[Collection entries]
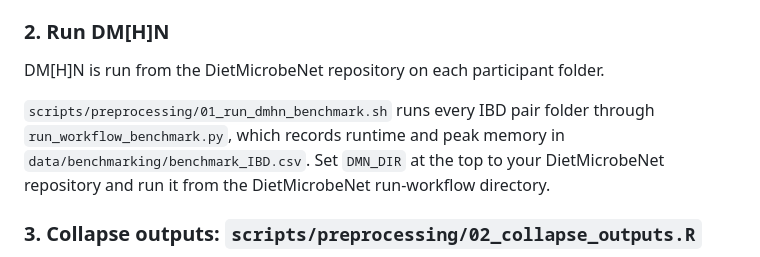
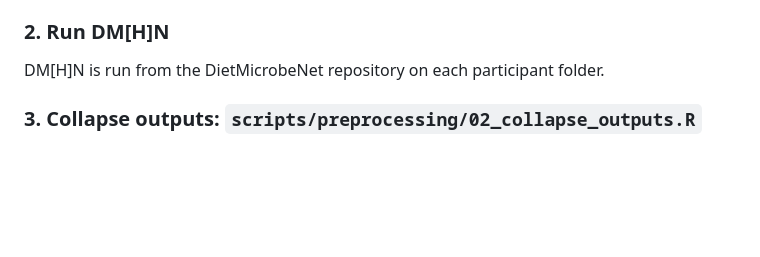
Before and after one commit to acolorado1/DietMicrobeNet-analyses, a Markdown page: README.md, the part around the change. Rendered like a GitHub page; blank space fills up the shorter version.

```diff
--- a/README.md
+++ b/README.md
@@ -52,8 +52,6 @@ IBD participants are each participant's earliest timepoint with metagenome, meta
 ### 2. Run DM[H]N
 
 DM[H]N is run from the DietMicrobeNet repository on each participant folder.
-
-`scripts/preprocessing/01_run_dmhn_benchmark.sh` runs every IBD pair folder through `run_workflow_benchmark.py`, which records runtime and peak memory in `data/benchmarking/benchmark_IBD.csv`. Set `DMN_DIR` at the top to your DietMicrobeNet repository and run it from the DietMicrobeNet run-workflow directory.
 
 ### 3. Collapse outputs: `scripts/preprocessing/02_collapse_outputs.R`
 
```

- **Problem requirements**
Write the lines above out again exactly, excluding every picture.

- **Reply to the exercise**
Before and after one commit to acolorado1/DietMicrobeNet-analyses, a Markdown page: README.md, the part around the change. Rendered like a GitHub page; blank space fills up the shorter version.

```diff
--- a/README.md
+++ b/README.md
@@ -52,8 +52,6 @@ IBD participants are each participant's earliest timepoint with metagenome, meta
 ### 2. Run DM[H]N
 
 DM[H]N is run from the DietMicrobeNet repository on each participant folder.
-
-`scripts/preprocessing/01_run_dmhn_benchmark.sh` runs every IBD pair folder through `run_workflow_benchmark.py`, which records runtime and peak memory in `data/benchmarking/benchmark_IBD.csv`. Set `DMN_DIR` at the top to your DietMicrobeNet repository and run it from the DietMicrobeNet run-workflow directory.
 
 ### 3. Collapse outputs: `scripts/preprocessing/02_collapse_outputs.R`
 
```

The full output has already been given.